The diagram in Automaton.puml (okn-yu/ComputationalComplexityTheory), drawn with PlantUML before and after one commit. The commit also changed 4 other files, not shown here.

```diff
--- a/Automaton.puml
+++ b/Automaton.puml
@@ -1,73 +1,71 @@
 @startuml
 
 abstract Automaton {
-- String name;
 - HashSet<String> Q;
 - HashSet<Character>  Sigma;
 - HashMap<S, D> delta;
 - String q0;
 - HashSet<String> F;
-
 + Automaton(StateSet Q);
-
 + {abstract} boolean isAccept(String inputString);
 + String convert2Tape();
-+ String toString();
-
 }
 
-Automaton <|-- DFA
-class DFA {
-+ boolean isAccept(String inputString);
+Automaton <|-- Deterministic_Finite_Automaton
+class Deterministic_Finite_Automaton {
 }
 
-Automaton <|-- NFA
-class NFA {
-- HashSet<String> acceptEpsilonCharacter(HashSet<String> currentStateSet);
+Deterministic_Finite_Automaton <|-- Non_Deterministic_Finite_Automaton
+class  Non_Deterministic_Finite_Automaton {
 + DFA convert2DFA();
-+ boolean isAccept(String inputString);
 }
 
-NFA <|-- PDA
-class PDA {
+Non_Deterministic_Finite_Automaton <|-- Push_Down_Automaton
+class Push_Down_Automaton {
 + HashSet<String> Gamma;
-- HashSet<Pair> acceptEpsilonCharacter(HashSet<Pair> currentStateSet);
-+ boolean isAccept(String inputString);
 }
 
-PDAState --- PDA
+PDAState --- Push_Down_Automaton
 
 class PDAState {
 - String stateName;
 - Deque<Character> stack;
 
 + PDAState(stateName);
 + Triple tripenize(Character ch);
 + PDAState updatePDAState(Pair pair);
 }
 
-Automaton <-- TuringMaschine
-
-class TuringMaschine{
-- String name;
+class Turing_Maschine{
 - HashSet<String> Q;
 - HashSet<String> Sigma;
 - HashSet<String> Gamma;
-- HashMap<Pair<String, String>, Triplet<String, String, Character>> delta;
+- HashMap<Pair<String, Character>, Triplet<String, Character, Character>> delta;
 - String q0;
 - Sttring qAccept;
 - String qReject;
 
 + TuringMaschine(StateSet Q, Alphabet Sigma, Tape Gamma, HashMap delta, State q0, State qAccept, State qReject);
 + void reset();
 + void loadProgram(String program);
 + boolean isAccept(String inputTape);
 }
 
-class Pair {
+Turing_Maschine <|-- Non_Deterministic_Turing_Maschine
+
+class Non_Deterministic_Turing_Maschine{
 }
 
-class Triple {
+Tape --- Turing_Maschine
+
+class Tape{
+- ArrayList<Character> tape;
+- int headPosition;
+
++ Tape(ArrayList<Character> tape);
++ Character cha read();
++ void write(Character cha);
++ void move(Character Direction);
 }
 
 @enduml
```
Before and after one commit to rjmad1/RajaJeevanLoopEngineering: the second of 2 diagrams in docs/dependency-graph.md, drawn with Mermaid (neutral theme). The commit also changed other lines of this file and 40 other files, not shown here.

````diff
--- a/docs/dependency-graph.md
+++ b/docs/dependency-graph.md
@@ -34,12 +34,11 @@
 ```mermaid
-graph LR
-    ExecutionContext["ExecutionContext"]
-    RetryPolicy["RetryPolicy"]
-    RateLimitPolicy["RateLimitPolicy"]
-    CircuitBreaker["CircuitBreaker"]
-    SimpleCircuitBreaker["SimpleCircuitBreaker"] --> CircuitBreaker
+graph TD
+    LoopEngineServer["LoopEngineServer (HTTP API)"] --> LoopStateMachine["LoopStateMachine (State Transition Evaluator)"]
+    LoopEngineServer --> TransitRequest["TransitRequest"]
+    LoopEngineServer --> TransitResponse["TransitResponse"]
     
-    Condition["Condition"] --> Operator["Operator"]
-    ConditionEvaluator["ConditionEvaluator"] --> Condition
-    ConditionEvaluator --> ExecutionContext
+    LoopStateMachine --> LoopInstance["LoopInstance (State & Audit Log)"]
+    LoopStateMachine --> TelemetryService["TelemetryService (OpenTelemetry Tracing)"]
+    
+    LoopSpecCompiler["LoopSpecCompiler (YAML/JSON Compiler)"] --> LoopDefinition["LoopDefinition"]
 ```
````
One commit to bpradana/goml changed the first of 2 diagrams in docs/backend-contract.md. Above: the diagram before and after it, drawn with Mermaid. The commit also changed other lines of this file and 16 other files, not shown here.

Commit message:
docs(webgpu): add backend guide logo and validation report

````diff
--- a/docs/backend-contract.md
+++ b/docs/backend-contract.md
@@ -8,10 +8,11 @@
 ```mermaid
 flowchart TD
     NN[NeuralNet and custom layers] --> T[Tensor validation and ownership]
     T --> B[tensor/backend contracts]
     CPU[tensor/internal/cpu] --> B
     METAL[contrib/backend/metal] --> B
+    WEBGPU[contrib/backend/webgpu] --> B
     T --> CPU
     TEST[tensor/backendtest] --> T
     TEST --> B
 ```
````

※

• Activity: Within the listing, how many lines hold the word "void"? Only the number is to be given.

• Solution to this task: 4